Stories tagged abalone


Ultra plastic: Just think - a Lunchable that you could see, but never get to.  (Image courtesy of the University of Michigan)
Ultra plastic: Just think - a Lunchable that you could see, but never get to. (Image courtesy of the University of Michigan)
Using a technique similar to the natural processes involved in the formation of seashells, scientists at the University of Michigan at Ann Arbor have created a plastic based material as thin as a sheet of paper, but as strong as steel.

What’s the secret? It has to do with that magic word that we love so much around the science museum: nano.

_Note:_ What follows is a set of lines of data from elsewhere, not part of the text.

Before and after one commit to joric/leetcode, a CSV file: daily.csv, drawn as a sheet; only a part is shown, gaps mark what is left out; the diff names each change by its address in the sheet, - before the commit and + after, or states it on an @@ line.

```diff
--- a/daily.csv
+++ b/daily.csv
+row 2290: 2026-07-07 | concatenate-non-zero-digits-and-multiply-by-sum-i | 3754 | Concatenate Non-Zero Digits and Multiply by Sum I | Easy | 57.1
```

Nano-sized sheets of plastic are stacked by a robotic arm, and stuck together with a mortar made of “clay and a non-toxic glue similar to that used in school classrooms.” The plastic layers are so thin that even after 300 of them are stacked, the resulting sheet is still paper-thin and transparent. The reason why the material is so strong is because the layers are stacked in alternating patterns, and because the glue/mortar immediately creates new bonds as soon as others are broken. Again, this is all very similar to the way that abalone shells (known for their strength) form – in the case of the shells, crystals are stacked in alternating patterns, and cemented together with an organic mortar.

Currently the material is only being produced in pieces a few centimeters large, but the Ann Arbor researchers are already building a machine in their lab that could make pieces as large as one meter by one meter.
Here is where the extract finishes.